#### Task to carry out:
Every entry must be given again exactly as it is written.

#### Input:
= Beginning of Section =

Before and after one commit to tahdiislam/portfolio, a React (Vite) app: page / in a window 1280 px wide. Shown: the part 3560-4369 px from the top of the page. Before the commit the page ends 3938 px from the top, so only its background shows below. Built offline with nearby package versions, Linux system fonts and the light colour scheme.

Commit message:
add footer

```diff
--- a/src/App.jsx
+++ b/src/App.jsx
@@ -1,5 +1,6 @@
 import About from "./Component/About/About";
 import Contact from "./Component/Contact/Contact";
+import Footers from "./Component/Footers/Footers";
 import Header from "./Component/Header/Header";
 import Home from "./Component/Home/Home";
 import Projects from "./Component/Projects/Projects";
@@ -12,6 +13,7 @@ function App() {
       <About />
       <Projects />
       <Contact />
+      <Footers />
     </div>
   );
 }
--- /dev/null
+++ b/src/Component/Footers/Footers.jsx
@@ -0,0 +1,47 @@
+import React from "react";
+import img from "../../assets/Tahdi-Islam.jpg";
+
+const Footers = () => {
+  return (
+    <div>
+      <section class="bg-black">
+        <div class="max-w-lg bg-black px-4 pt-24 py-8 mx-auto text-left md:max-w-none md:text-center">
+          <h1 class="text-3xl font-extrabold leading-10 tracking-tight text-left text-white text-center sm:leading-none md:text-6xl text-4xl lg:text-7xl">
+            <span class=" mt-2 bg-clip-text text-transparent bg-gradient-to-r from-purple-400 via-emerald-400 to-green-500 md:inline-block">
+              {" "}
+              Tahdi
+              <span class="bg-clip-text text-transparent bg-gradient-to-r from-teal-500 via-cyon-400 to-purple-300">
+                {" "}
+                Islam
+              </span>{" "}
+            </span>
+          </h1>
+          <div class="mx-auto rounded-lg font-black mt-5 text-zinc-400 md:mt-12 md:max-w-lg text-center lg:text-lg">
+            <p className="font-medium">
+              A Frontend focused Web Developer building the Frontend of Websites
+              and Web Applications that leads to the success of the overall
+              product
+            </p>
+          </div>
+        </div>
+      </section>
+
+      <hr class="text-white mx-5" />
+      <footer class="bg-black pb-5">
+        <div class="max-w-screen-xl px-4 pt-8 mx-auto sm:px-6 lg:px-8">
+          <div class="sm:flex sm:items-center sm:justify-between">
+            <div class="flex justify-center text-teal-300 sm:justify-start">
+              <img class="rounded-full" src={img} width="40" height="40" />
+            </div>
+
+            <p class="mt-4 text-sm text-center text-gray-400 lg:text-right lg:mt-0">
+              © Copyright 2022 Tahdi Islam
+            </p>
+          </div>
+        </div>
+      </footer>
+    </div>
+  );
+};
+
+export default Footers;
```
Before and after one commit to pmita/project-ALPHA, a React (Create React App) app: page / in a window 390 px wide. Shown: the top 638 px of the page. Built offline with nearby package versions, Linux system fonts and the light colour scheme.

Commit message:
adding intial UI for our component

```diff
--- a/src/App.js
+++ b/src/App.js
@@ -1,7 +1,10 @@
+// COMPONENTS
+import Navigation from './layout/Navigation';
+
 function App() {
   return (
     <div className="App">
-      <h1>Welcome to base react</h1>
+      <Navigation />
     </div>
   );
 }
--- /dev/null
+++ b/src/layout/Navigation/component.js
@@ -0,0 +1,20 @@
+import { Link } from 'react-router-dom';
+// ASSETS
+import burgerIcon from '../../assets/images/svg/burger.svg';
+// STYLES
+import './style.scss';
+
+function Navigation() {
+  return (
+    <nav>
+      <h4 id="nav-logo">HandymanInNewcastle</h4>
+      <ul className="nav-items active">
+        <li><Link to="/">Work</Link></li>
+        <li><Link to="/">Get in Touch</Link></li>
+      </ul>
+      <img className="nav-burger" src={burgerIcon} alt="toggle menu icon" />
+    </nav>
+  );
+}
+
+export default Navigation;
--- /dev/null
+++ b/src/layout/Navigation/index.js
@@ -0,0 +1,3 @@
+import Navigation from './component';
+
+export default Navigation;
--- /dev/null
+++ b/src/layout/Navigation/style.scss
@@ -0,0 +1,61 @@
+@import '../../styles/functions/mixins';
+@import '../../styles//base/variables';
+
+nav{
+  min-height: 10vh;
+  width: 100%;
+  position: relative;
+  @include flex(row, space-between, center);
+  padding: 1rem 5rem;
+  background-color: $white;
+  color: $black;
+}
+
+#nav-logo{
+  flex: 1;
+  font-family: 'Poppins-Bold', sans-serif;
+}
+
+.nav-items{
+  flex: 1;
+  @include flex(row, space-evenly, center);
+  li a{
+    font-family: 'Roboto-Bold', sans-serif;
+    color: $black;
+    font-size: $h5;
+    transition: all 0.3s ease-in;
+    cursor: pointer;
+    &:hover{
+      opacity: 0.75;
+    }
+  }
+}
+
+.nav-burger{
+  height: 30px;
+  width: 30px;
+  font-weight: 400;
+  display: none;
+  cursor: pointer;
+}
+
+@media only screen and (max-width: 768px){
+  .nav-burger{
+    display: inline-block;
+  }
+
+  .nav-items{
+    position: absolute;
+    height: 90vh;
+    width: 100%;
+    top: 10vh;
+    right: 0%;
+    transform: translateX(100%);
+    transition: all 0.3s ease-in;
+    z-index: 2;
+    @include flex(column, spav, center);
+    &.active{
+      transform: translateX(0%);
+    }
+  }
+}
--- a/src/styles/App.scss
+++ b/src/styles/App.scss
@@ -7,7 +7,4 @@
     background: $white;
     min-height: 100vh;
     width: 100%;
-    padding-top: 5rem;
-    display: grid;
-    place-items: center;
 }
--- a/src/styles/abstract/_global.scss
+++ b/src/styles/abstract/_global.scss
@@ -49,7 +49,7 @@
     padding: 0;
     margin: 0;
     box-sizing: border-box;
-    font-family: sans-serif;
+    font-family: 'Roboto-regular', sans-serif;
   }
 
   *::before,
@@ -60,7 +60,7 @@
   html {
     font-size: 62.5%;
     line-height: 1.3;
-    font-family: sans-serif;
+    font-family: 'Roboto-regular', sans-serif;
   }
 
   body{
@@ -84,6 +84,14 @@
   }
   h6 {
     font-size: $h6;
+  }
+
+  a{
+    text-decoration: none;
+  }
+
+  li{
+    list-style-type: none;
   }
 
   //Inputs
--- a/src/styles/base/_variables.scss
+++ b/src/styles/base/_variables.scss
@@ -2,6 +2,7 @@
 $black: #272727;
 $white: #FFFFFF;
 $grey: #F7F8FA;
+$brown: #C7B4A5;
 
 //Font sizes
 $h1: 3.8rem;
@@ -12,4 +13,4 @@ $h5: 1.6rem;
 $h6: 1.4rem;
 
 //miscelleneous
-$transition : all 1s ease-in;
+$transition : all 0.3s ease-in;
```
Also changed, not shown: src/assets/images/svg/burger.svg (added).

= End of Section =

#### Answer to this exercise:
Before and after one commit to tahdiislam/portfolio, a React (Vite) app: page / in a window 1280 px wide. Shown: the part 3560-4369 px from the top of the page. Before the commit the page ends 3938 px from the top, so only its background shows below. Built offline with nearby package versions, Linux system fonts and the light colour scheme.

Commit message:
add footer

```diff
--- a/src/App.jsx
+++ b/src/App.jsx
@@ -1,5 +1,6 @@
 import About from "./Component/About/About";
 import Contact from "./Component/Contact/Contact";
+import Footers from "./Component/Footers/Footers";
 import Header from "./Component/Header/Header";
 import Home from "./Component/Home/Home";
 import Projects from "./Component/Projects/Projects";
@@ -12,6 +13,7 @@ function App() {
       <About />
       <Projects />
       <Contact />
+      <Footers />
     </div>
   );
 }
--- /dev/null
+++ b/src/Component/Footers/Footers.jsx
@@ -0,0 +1,47 @@
+import React from "react";
+import img from "../../assets/Tahdi-Islam.jpg";
+
+const Footers = () => {
+  return (
+    <div>
+      <section class="bg-black">
+        <div class="max-w-lg bg-black px-4 pt-24 py-8 mx-auto text-left md:max-w-none md:text-center">
+          <h1 class="text-3xl font-extrabold leading-10 tracking-tight text-left text-white text-center sm:leading-none md:text-6xl text-4xl lg:text-7xl">
+            <span class=" mt-2 bg-clip-text text-transparent bg-gradient-to-r from-purple-400 via-emerald-400 to-green-500 md:inline-block">
+              {" "}
+              Tahdi
+              <span class="bg-clip-text text-transparent bg-gradient-to-r from-teal-500 via-cyon-400 to-purple-300">
+                {" "}
+                Islam
+              </span>{" "}
+            </span>
+          </h1>
+          <div class="mx-auto rounded-lg font-black mt-5 text-zinc-400 md:mt-12 md:max-w-lg text-center lg:text-lg">
+            <p className="font-medium">
+              A Frontend focused Web Developer building the Frontend of Websites
+              and Web Applications that leads to the success of the overall
+              product
+            </p>
+          </div>
+        </div>
+      </section>
+
+      <hr class="text-white mx-5" />
+      <footer class="bg-black pb-5">
+        <div class="max-w-screen-xl px-4 pt-8 mx-auto sm:px-6 lg:px-8">
+          <div class="sm:flex sm:items-center sm:justify-between">
+            <div class="flex justify-center text-teal-300 sm:justify-start">
+              <img class="rounded-full" src={img} width="40" height="40" />
+            </div>
+
+            <p class="mt-4 text-sm text-center text-gray-400 lg:text-right lg:mt-0">
+              © Copyright 2022 Tahdi Islam
+            </p>
+          </div>
+        </div>
+      </footer>
+    </div>
+  );
+};
+
+export default Footers;
```
Before and after one commit to pmita/project-ALPHA, a React (Create React App) app: page / in a window 390 px wide. Shown: the top 638 px of the page. Built offline with nearby package versions, Linux system fonts and the light colour scheme.

Commit message:
adding intial UI for our component

```diff
--- a/src/App.js
+++ b/src/App.js
@@ -1,7 +1,10 @@
+// COMPONENTS
+import Navigation from './layout/Navigation';
+
 function App() {
   return (
     <div className="App">
-      <h1>Welcome to base react</h1>
+      <Navigation />
     </div>
   );
 }
--- /dev/null
+++ b/src/layout/Navigation/component.js
@@ -0,0 +1,20 @@
+import { Link } from 'react-router-dom';
+// ASSETS
+import burgerIcon from '../../assets/images/svg/burger.svg';
+// STYLES
+import './style.scss';
+
+function Navigation() {
+  return (
+    <nav>
+      <h4 id="nav-logo">HandymanInNewcastle</h4>
+      <ul className="nav-items active">
+        <li><Link to="/">Work</Link></li>
+        <li><Link to="/">Get in Touch</Link></li>
+      </ul>
+      <img className="nav-burger" src={burgerIcon} alt="toggle menu icon" />
+    </nav>
+  );
+}
+
+export default Navigation;
--- /dev/null
+++ b/src/layout/Navigation/index.js
@@ -0,0 +1,3 @@
+import Navigation from './component';
+
+export default Navigation;
--- /dev/null
+++ b/src/layout/Navigation/style.scss
@@ -0,0 +1,61 @@
+@import '../../styles/functions/mixins';
+@import '../../styles//base/variables';
+
+nav{
+  min-height: 10vh;
+  width: 100%;
+  position: relative;
+  @include flex(row, space-between, center);
+  padding: 1rem 5rem;
+  background-color: $white;
+  color: $black;
+}
+
+#nav-logo{
+  flex: 1;
+  font-family: 'Poppins-Bold', sans-serif;
+}
+
+.nav-items{
+  flex: 1;
+  @include flex(row, space-evenly, center);
+  li a{
+    font-family: 'Roboto-Bold', sans-serif;
+    color: $black;
+    font-size: $h5;
+    transition: all 0.3s ease-in;
+    cursor: pointer;
+    &:hover{
+      opacity: 0.75;
+    }
+  }
+}
+
+.nav-burger{
+  height: 30px;
+  width: 30px;
+  font-weight: 400;
+  display: none;
+  cursor: pointer;
+}
+
+@media only screen and (max-width: 768px){
+  .nav-burger{
+    display: inline-block;
+  }
+
+  .nav-items{
+    position: absolute;
+    height: 90vh;
+    width: 100%;
+    top: 10vh;
+    right: 0%;
+    transform: translateX(100%);
+    transition: all 0.3s ease-in;
+    z-index: 2;
+    @include flex(column, spav, center);
+    &.active{
+      transform: translateX(0%);
+    }
+  }
+}
--- a/src/styles/App.scss
+++ b/src/styles/App.scss
@@ -7,7 +7,4 @@
     background: $white;
     min-height: 100vh;
     width: 100%;
-    padding-top: 5rem;
-    display: grid;
-    place-items: center;
 }
--- a/src/styles/abstract/_global.scss
+++ b/src/styles/abstract/_global.scss
@@ -49,7 +49,7 @@
     padding: 0;
     margin: 0;
     box-sizing: border-box;
-    font-family: sans-serif;
+    font-family: 'Roboto-regular', sans-serif;
   }
 
   *::before,
@@ -60,7 +60,7 @@
   html {
     font-size: 62.5%;
     line-height: 1.3;
-    font-family: sans-serif;
+    font-family: 'Roboto-regular', sans-serif;
   }
 
   body{
@@ -84,6 +84,14 @@
   }
   h6 {
     font-size: $h6;
+  }
+
+  a{
+    text-decoration: none;
+  }
+
+  li{
+    list-style-type: none;
   }
 
   //Inputs
--- a/src/styles/base/_variables.scss
+++ b/src/styles/base/_variables.scss
@@ -2,6 +2,7 @@
 $black: #272727;
 $white: #FFFFFF;
 $grey: #F7F8FA;
+$brown: #C7B4A5;
 
 //Font sizes
 $h1: 3.8rem;
@@ -12,4 +13,4 @@ $h5: 1.6rem;
 $h6: 1.4rem;
 
 //miscelleneous
-$transition : all 1s ease-in;
+$transition : all 0.3s ease-in;
```
Also changed, not shown: src/assets/images/svg/burger.svg (added).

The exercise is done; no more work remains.